Shannon McClintock develops content for OpenIntro videos, and she is a Lecturer at Emory University.
shannon@openintro.org
David Laffie helps manage the OpenIntro forums as a content curator. He is an Adjunct Lecturer at Cal State - East Bay.
Rebecca Wolfson works on OpenIntro's social media presence and media strategy. She is a content producer at a San Francisco non-profit.
Leah
Volunteer
Board
Alumni
Thank You
Partners
Leah Dorazio is developing an Advanced Placement (AP) edition of OpenIntro Statistics. She teaches Statistics and Computer Science at San Francisco University High School.
Chris Barr (president), Mark Hansen, David Harrington, Jeremy Kraut-Ordover (treasurer and secretary).
We are very grateful to the friends of OpenIntro who have volunteered along the way:

Filipp Brunshteyn (past fellow) provided guidance and support in developing project strategy.

Luke Paulsen (past intern/volunteer) performed and described analyses to highlight interesting data sets.

Sarah McGovern (past volunteer) helped jump-start the videos for OpenIntro Statistics.

Rob Gould (past fellow) provided advice and mentorship to the team.

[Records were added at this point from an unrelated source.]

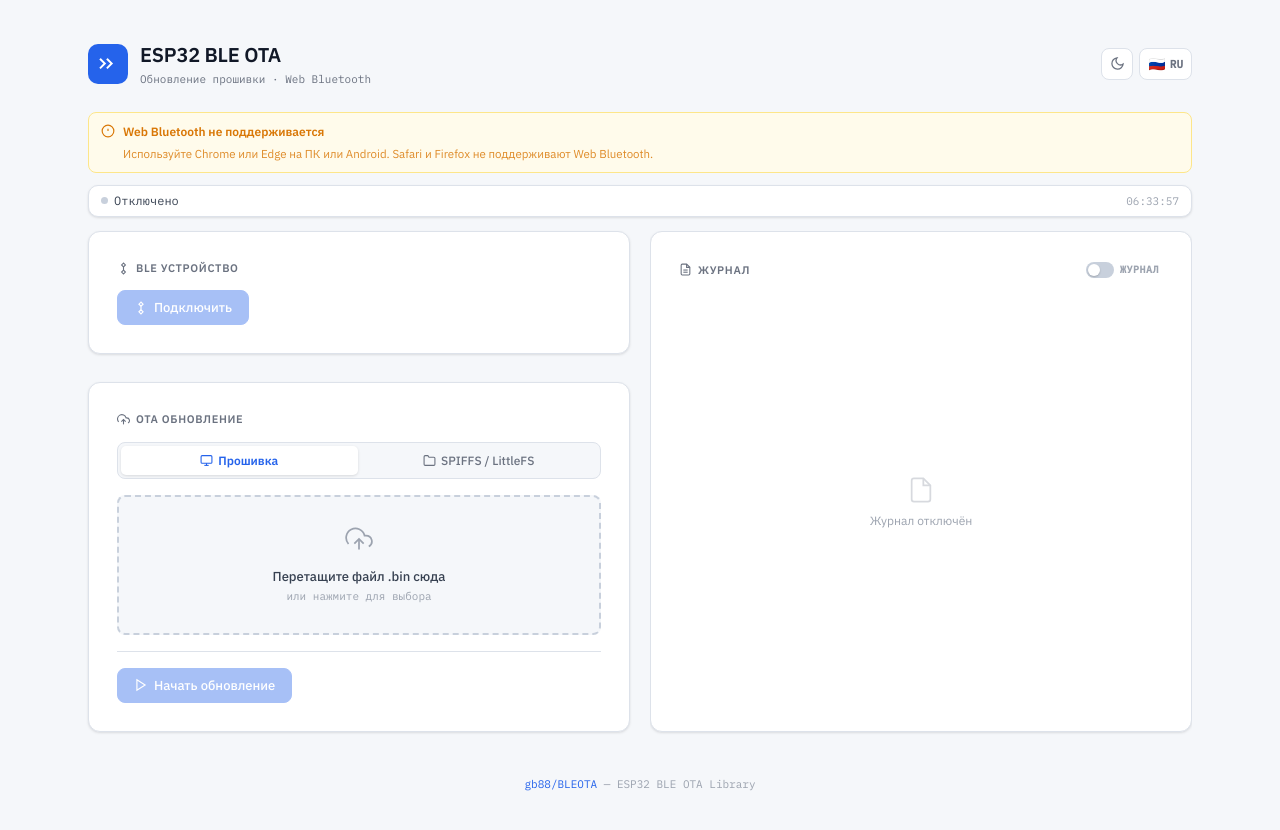
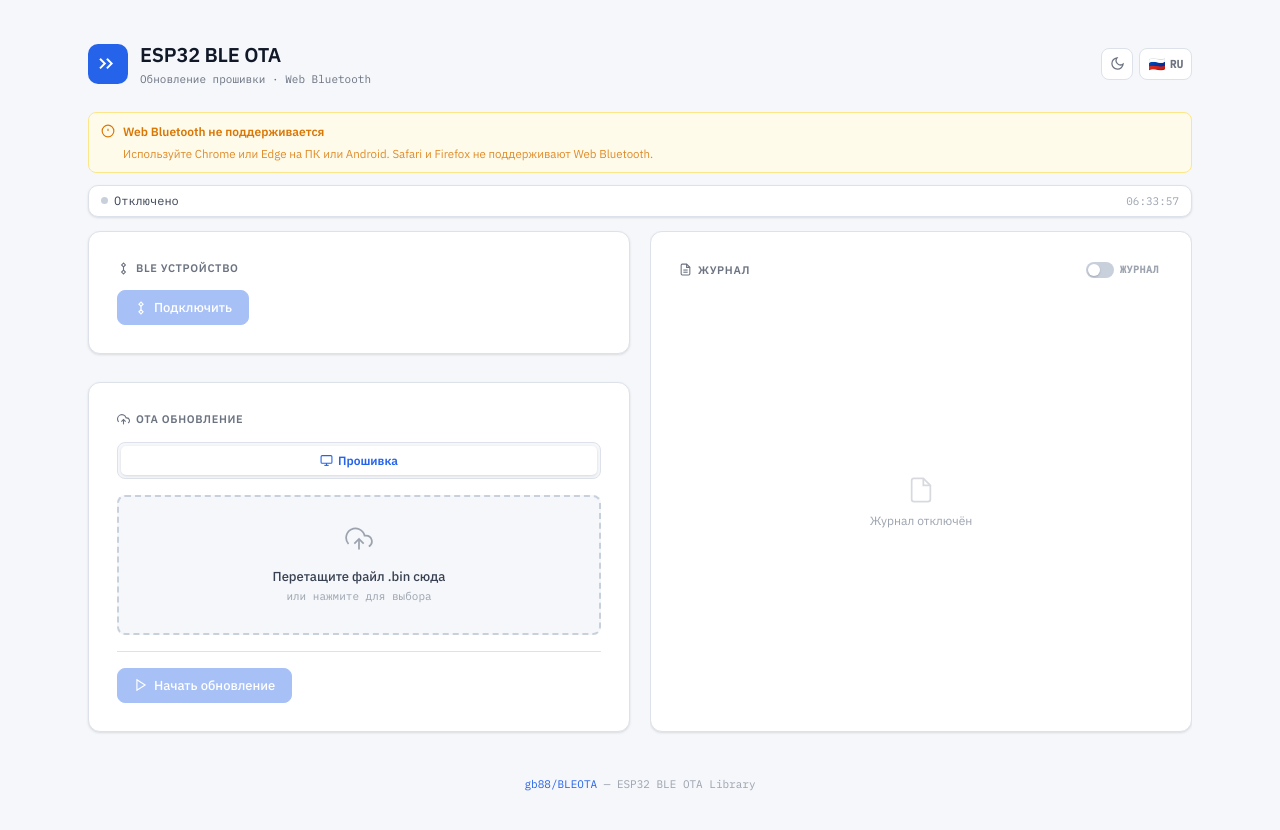
Before and after one commit to Mebius84/Mebius84.github.io, a plain HTML site: page index.html in a window 1280 px wide. Drawn offline with Linux system fonts and the light colour scheme.

Commit message:
Update index.html

```diff
--- a/index.html
+++ b/index.html
@@ -722,10 +722,6 @@
           <button class="seg-btn active" id="btnFlash" onclick="setOtaType('flash')">
             <svg viewBox="0 0 24 24" fill="none" stroke="currentColor" stroke-width="2"><rect x="2" y="3" width="20" height="14" rx="2"/><line x1="12" y1="17" x2="12" y2="21"/><line x1="8" y1="21" x2="16" y2="21"/></svg>
             <span data-i18n="otaFlash"></span>
-          </button>
-          <button class="seg-btn" id="btnSpiffs" onclick="setOtaType('spiffs')">
-            <svg viewBox="0 0 24 24" fill="none" stroke="currentColor" stroke-width="2"><path d="M22 19a2 2 0 0 1-2 2H4a2 2 0 0 1-2-2V5a2 2 0 0 1 2-2h5l2 3h9a2 2 0 0 1 2 2z"/></svg>
-            <span data-i18n="otaSpiffs"></span>
           </button>
         </div>
 
@@ -1523,7 +1519,6 @@ function resetUI() {
 function setOtaType(tp) {
   otaType=tp;
   $('btnFlash').classList.toggle('active',tp==='flash');
-  $('btnSpiffs').classList.toggle('active',tp==='spiffs');
   log(`${t('logOtaType')}: ${tp.toUpperCase()}`,'info');
 }
 
```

We would also like to gratefully acknowledge Arnold & Porter LLP, and in particular the talented members of their staff, including Maxwell C. Preston, Daniel Bernstein, and Louis S. Ederer, who have generously provided pro bono legal counsel in areas of copyright, intellectual property, and general corporate law.
You can support us by becoming a member of the Foundation for Open Access Statistics, and by contributing on their donation page.
Frequently Asked Questions
Information on Rights of use may be found in its own section. Additional information about OpenIntro may be found at our Blog. Statistics questions may be posted in the Public Forums.
How are OpenIntro paperbacks priced?
Paperbacks are sold royalty-free: 100% of the sale price goes to CreateSpace and Amazon to cover printing, listing, selling, and distribution costs.
How are resources tested?
The textbook and other resources have been tested by a wide range of instructors. For example, OpenIntro Statistics has been used at over a dozen distinct colleges, from courses at Edmonds Community College in Washington to Princeton University in New Jersey to the Indian Institute of Management in Ahmedabad, India. The feedback we've received from both students and teachers help us constantly improve the textbook and our other resources.
How is OpenIntro different?
Innovation is often driven by enthusiasm, not money. Our staff has volunteered thousands of hours to develop the best resources and make them available for free. It is our mission to make educational materials available and accessible to everyone. We believe this is why OpenIntro has been a success: teachers can relate to our values, they recognize our high standards, and they enjoy knowing every student in their classroom can access and afford the course materials.
If you are unsure whether a free product can compete, try it out. You won't be forcing your students to pay anything extra if you experiment with a free resource.
How can I contribute?
There are many ways to get involved or support the movement.
1. Use open-source resources, and provide feedback to help those resources improve.
2. Be an advocate for open-source resources. Let other people know that open-source resources offer benefits over expensive alternatives: free and perpetual access for all students before, during, and after the course.
3. If you are interested in becoming actively involved, send one of our staff members an email to introduce yourself. We're always looking expand OpenIntro to include new people, projects, and ideas.
Sincerely Yours,
OpenIntro